Half a croissant, on a plate, with a sign in front of it saying '50c'
h a l f b a k e r y
Please listen carefully, as our opinions have changed.

idea: add, search, annotate, link, view, overview, recent, by name, random

meta: news, help, about, links, report a problem

account: browse anonymously, or get an account and write.

user:
pass:
register,


                       

Escalator School

For Irish people unfamiliar with how to use an escalator
  (+10, -2)(+10, -2)
(+10, -2)
  [vote for,
against]

Passing through Dublin Airport I noticed signs placed on each escalator instructing persons unfamiliar with how to use an escalator to use the adjacent stairs or lifts. Fortunately I had used an escalator less than 2 hours previously (In Bristol Airport) so was able to use this useful vertical transport device without fear, but, assuming this rule is in place throughout Ireland, I became worried that Irish natives would have no place to gather the necessary experience to allow them to use an escalator for the first time.

I propose a school where people can achieve that all important first escalation in safety. Starting with instruction on a stationary floor, and progressing through staircases, stationary escalators and travellators, to that first big (tandem) escalation, and finishing with a solo free-fall of up to 10,000 millimetres. Master classes could also be offered in standing on the right and use of the emergency stop button.

MadnessInMyMethod, Jan 18 2009

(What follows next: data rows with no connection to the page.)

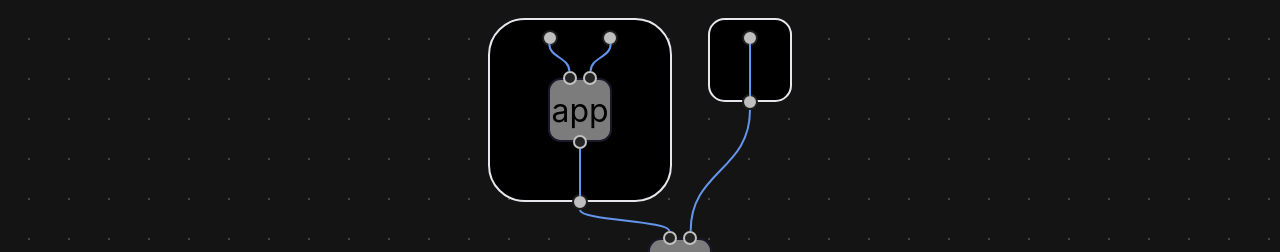
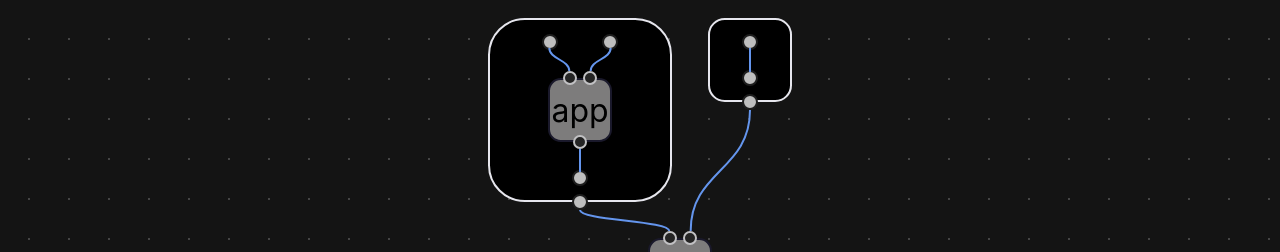
Before and after one commit to roboguy13/diagram-prover, a React (Vite) app: page / in a window 1280 px wide. Shown: the part 240-492 px from the top of the page. Built offline with nearby package versions, Linux system fonts and the light colour scheme.

Commit message:
separate output port for nested diagram in lam nodes

```diff
--- a/src/ir/StringDiagram.ts
+++ b/src/ir/StringDiagram.ts
@@ -1,4 +1,4 @@
-import { freeVarHandleName, inputHandleName, outputHandleName, parameterHandleName } from "../ui/NodeUtils";
+import { freeVarHandleName, inputHandleName, nestedOutputHandleName, outputHandleName, parameterHandleName } from "../ui/NodeUtils";
 import { assert } from "chai";
 
 export type PortId = string;
@@ -183,7 +183,7 @@ export class NestedOutputPort implements PortSpec {
     nodeId: NodeId,
     portIndex: number,
   ) {
-    this._portRef = new PortRef({ nodeId, portId: outputHandleName(portIndex) });
+    this._portRef = new PortRef({ nodeId, portId: nestedOutputHandleName(portIndex) });
   }
 
   get portRef(): PortRef { return this._portRef }
@@ -269,6 +269,8 @@ export class Diagram {
 
     const toNode = this.getNode(wire.to.nodeId);
     const fromNode = this.getNode(wire.from.nodeId);
+
+    console.log(`isNestedInterfaceWire: ${toPort.nestedInterfacePort}, ${fromPort.nestedInterfacePort}, ${toNode.nodeId}, ${fromNode.nodeId}`)
 
     if ((toPort.nestedInterfacePort || fromPort.nestedInterfacePort)
            && toNode.nodeId === fromNode.nodeId) {
@@ -418,7 +420,8 @@ export class DiagramBuilder {
     const bodyResultRef = body(innerBuilder, paramPorts.map(p => p.portRef));
     const bodyDiagram = innerBuilder.finish();
 
-    const lamOutPort = new NestedOutputPort(lamId, 0);
+    const lamOutPort = new OutputPort(lamId, 0);
+    const nestedOutPort = new NestedOutputPort(lamId, 0);
 
     const freeVars = innerBuilder.freeVars;
 
@@ -432,7 +435,7 @@ export class DiagramBuilder {
         kind: 'NestedNode',
         nodeId: lamId,
         nodeKind: 'lam',
-        ports: [ lamOutPort, ...paramPorts, ...freeVarPorts ]
+        ports: [ lamOutPort, nestedOutPort, ...paramPorts, ...freeVarPorts ]
       }
     );
 
@@ -443,8 +446,7 @@ export class DiagramBuilder {
       this._nestingParents.set(bodyNode.nodeId, lamId);
     }
 
-    const resultWire = this.wire(bodyResultRef, lamOutPort.portRef);
-    console.log(`resultWire is nested: ${new Diagram(this._nodes, this._wires, this._nestingParents).isNestedInterfaceWire(resultWire)}`);
+    this.wire(bodyResultRef, nestedOutPort.portRef);
 
     return lamOutPort.portRef;
   }
--- a/src/ui/NodeUtils.ts
+++ b/src/ui/NodeUtils.ts
@@ -11,6 +11,10 @@ export function outputHandleName(i: number): string {
   return `bottom-${i}`;
 }
 
+export function nestedOutputHandleName(i: number): string {
+  return `nested-bottom-${i}`;
+}
+
 export function parameterHandleName(i: number): string {
   return `parameter-${i}`;
 }
--- a/src/ui/components/Nodes/GroupedNode/GroupedNodeComponent.tsx
+++ b/src/ui/components/Nodes/GroupedNode/GroupedNodeComponent.tsx
@@ -17,8 +17,10 @@ import {
 import { type GroupedNode, ApplicationNode } from '../nodeTypes';
 
 import { type Model } from '../../../architecture/Model';
-import { parameterHandleName, inputHandleName, outputHandleName, portOffsetPercentages } from '../../../NodeUtils';
+import { parameterHandleName, inputHandleName, outputHandleName, portOffsetPercentages, nestedOutputHandleName } from '../../../NodeUtils';
 import { NODE_HEIGHT, NODE_WIDTH } from '../../../Config';
+
+const nestedHandleSpacing = 12
 
 export const makeGroupedNode = ({ data, width, height }: NodeProps<GroupedNode>) => {
   const freeVarCount = data.freeVarPortIds.length;
@@ -39,7 +41,7 @@ export const makeGroupedNode = ({ data, width, height }: NodeProps<GroupedNode>)
         key={i}
         style={{
           left: parameterPortOffset + '%',
-          top: 10,
+          top: nestedHandleSpacing,
           // top: boundVarPortOffets[i] + '%',
         }}
       />
@@ -66,6 +68,7 @@ export const makeGroupedNode = ({ data, width, height }: NodeProps<GroupedNode>)
       // }}
     >
       {/* <Handle type="target" id={inputHandleName(0)} position={Position.Top} style={{ top: 5 }} /> */}
+      <Handle type="source" id={nestedOutputHandleName(0)} position={Position.Bottom} style={{ bottom: nestedHandleSpacing }} />
       <Handle type="source" id={outputHandleName(0)} position={Position.Bottom} style={{ bottom: 0 }} />
 
 
```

The sign in question http://flickr.com/p...armiter/1305416156/
No, I can't quite believe it either [MadnessInMyMethod, Jan 18 2009]

[link]






       [rcarty] Dublin has a population of around 1.6 million, and English is the main language spoken in Ireland. I suspect that almost no people encounter an escalator for the first time in Dublin Aiport. For those who do, an escalator school could be useful.
MadnessInMyMethod, Jan 18 2009
  

       way back when, our transit system started putting up "Walk Left, Stand Right" signage for escalators... it actually worked. But [rcarty]'s right though, I don't see the Gaelic translation.
FlyingToaster, Jan 18 2009
  

       It's probably aimed at the Poles. The Irish rather like the Poles, but they sometimes seem to view them as idiot cousins.
wagster, Jan 18 2009
  

       Yes - I think that multi-story buildings would probably be a must for my school. I agree that the sign is not just for Irish people, but since I come from a country where, rightly or wrongly, I can practice on 'live' escalators, I was able to use Irish escalators fearlessly. To follow the strict letter of the law, the Irish would have to go abroad to to this before using their own escalators, or visit my useful school.
MadnessInMyMethod, Jan 18 2009
  

       Is there a certificate at the end?
DenholmRicshaw, Jan 18 2009
  

       //Is there a certificate at the end//No, there's a flat bit and a sort of comb-like step.
AbsintheWithoutLeave, Jan 18 2009
  

       I never use escalators.
There are always signs telling me that dogs must be carried on them, and I haven't got one.
pjd, Jan 19 2009
  

       I have heard rumour that children on the Isle of Wight have field trips to Southampton to see escalators as there are none on the island.
miasere, Jan 19 2009
  

       Search for "Bumper Harris".
Ian Tindale, Jan 19 2009
  

       Made me laugh. +
blissmiss, Jan 20 2009
  
      
[annotate]
  


 

back: main index

business  computer  culture  fashion  food  halfbakery  home  other  product  public  science  sport  vehicle